Well, when it comes to unique and informative attractions in the City of Westminster, visitors to this bustling London district really are spoilt for choice:

London Sea Life Aquarium

The London Sea Life Aquarium could be a must-see attraction for fans of all things nautical, with the attraction located on the popular South Bank of the River Thames and one of the UK’s best sea life centres.

Open Mondays to Sundays from 10am until 7pm (last entry at 6pm), the centre offers the chance for visitors of all ages to get up close and personal with many amazing creatures of the deep.

Coca-Cola London Eye

Individuals looking for some of the best views in the whole of the capital should head along to the Coca-Cola London Eye – which is the world’s tallest cantilevered ferris wheel.

Guests can book a place in one of the 32 capsules that reach heights of up to 440 ft and be sure they will get a fantastic view of the surrounding area, including such landmarks as the City of London and the Palace of Westminster.

Big Ben

Officially the Elizabeth Tower, Big Ben is one of the most iconic landmarks in the whole of London, with its name relating to the great bell that rings the hours and not the structure itself.

Completed in 1859, the great clock has kept time at the northern edge of the Houses of Parliament for more than 150 years and remains one of the most popular attractions for visitors to the area.
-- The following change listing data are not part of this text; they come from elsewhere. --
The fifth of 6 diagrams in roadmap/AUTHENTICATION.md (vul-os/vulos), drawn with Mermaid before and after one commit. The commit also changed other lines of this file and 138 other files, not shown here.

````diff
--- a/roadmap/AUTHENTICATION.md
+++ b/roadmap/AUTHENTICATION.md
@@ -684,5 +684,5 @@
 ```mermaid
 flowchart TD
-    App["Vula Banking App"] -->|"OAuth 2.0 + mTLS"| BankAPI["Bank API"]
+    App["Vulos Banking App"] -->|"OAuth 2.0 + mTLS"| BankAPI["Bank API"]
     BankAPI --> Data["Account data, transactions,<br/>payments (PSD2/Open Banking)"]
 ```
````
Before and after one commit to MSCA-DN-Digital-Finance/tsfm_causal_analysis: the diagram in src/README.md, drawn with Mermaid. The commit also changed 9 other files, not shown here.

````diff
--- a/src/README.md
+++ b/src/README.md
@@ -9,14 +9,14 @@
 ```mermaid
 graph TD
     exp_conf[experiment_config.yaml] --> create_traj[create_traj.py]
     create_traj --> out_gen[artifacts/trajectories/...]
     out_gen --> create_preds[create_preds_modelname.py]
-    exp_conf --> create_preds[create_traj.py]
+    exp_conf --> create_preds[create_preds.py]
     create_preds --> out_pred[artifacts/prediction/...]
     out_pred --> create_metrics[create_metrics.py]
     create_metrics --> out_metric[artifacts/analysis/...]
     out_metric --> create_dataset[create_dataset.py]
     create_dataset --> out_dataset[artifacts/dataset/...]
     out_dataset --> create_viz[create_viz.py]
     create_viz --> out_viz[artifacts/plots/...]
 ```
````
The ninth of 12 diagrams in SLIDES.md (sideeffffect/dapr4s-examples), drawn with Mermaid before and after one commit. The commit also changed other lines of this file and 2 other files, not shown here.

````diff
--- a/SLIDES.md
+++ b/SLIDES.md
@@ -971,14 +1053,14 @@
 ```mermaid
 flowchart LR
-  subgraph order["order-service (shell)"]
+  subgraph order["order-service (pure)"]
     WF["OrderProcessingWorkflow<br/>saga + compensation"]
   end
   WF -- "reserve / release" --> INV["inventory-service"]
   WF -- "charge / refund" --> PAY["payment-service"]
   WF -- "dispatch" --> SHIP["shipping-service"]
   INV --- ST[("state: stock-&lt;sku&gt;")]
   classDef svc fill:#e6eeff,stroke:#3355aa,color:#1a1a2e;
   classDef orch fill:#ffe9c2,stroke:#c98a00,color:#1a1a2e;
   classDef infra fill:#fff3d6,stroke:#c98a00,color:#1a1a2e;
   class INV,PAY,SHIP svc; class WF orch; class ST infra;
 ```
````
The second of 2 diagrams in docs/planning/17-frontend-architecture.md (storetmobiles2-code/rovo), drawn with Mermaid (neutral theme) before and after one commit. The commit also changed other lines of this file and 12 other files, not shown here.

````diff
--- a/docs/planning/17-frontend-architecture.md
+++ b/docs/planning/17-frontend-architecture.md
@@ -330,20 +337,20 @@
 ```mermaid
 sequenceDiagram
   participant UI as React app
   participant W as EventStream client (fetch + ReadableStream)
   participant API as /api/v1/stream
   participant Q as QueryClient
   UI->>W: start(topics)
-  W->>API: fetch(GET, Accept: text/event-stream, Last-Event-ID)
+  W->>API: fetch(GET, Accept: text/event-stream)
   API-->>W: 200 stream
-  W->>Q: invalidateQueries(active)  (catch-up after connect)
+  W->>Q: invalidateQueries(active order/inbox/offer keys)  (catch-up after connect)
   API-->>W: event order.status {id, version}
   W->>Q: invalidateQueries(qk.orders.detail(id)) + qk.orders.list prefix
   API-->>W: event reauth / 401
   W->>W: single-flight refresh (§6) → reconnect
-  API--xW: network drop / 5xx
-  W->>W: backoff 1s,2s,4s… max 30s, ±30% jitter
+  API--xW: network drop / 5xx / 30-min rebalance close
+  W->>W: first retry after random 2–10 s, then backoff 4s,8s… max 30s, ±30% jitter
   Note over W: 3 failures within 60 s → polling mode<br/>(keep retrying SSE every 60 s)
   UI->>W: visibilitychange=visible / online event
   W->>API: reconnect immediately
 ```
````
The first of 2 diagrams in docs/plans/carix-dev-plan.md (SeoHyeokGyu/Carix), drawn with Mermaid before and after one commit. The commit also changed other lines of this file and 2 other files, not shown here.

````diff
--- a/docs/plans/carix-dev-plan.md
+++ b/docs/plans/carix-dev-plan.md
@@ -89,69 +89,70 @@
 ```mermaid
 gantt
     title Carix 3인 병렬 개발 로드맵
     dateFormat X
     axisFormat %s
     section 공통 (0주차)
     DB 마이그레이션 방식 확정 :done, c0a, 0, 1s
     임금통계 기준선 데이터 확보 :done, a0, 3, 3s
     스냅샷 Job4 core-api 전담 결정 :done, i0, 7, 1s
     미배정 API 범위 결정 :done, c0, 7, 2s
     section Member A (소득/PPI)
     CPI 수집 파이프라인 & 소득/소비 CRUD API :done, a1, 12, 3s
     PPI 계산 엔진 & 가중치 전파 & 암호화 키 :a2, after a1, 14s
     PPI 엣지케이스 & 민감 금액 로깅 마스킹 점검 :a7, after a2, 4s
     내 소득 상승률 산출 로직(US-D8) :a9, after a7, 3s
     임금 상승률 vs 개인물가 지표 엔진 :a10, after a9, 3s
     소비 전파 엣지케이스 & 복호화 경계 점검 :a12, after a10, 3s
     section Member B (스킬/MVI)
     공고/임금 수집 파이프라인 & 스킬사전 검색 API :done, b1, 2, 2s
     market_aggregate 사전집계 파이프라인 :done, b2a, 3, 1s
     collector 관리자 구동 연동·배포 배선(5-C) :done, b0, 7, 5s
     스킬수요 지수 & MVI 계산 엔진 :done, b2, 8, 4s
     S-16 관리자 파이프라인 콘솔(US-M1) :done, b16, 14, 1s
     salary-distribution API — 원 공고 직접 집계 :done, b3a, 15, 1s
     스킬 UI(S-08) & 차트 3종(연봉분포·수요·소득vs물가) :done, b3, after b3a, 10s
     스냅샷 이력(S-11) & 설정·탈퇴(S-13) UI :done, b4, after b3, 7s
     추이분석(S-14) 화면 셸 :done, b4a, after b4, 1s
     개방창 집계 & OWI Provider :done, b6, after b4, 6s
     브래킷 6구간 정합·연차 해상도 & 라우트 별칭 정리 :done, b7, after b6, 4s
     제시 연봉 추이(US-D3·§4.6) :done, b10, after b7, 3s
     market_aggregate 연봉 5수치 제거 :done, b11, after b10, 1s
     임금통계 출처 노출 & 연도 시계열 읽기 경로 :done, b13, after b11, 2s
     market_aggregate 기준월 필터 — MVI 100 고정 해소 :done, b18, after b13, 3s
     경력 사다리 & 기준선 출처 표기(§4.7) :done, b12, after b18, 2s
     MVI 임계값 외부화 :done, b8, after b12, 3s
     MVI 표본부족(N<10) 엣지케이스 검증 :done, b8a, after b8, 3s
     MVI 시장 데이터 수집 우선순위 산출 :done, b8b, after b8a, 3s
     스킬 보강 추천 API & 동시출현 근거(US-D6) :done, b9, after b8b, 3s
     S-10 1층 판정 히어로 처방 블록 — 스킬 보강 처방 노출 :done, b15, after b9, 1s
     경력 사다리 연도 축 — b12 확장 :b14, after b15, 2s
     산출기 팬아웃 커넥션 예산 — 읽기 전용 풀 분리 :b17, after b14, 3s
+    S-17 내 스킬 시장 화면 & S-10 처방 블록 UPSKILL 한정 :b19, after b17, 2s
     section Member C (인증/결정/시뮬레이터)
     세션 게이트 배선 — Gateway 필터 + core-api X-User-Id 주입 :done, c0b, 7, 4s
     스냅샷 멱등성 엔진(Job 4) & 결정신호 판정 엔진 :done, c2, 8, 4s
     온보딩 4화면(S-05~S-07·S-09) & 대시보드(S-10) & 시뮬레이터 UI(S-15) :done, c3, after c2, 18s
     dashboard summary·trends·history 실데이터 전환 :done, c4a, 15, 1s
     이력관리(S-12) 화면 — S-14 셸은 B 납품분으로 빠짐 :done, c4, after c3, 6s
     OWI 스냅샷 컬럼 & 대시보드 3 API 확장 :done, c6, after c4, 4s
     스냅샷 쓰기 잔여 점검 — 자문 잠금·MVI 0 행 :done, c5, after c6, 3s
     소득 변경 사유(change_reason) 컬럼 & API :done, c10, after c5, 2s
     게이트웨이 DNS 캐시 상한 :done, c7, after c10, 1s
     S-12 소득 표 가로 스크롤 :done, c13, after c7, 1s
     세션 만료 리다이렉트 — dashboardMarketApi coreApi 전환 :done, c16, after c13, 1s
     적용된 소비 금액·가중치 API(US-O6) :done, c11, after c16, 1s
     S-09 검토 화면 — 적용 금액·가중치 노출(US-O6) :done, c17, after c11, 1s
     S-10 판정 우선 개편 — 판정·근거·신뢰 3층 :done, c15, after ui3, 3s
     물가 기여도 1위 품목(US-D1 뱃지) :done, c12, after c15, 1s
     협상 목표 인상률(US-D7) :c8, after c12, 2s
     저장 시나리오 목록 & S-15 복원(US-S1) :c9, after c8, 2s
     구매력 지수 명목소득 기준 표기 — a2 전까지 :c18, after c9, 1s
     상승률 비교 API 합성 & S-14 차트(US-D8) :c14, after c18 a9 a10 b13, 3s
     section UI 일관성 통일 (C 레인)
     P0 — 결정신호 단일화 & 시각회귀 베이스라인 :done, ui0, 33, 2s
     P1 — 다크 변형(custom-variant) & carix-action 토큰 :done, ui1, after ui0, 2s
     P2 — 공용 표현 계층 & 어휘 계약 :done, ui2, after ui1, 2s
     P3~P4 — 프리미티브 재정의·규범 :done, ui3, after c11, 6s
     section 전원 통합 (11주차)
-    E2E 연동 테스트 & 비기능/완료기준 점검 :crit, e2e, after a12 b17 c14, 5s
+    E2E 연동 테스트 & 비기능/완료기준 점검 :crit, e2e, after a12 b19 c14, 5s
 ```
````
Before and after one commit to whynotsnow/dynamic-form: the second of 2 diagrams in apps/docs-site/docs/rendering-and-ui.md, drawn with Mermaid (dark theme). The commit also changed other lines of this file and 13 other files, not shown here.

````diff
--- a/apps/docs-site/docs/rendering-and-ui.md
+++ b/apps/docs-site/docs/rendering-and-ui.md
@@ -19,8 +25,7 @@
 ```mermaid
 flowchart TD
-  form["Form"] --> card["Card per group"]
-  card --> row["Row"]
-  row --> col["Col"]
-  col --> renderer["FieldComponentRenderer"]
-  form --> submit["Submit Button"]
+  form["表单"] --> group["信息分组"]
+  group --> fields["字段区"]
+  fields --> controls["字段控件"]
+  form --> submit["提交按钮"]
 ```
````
The Palace of Westminster

With a history spanning almost 1,000 years, the Palace of Westminster is the home of democracy in England and has been the seat of governance since the times of the Anglo-Saxons.

Situated on the banks of the River Thames and home to the Houses of Parliament, this imposing and breathtaking building was designed by Sir Charles Barry and is a living reminder of the importance of democratic rule to the British people.

Visitors can enjoy guided tours of the palace, although many of the most sensitive areas are normally off-limits to the public – just don’t count on bumping into the prime minister!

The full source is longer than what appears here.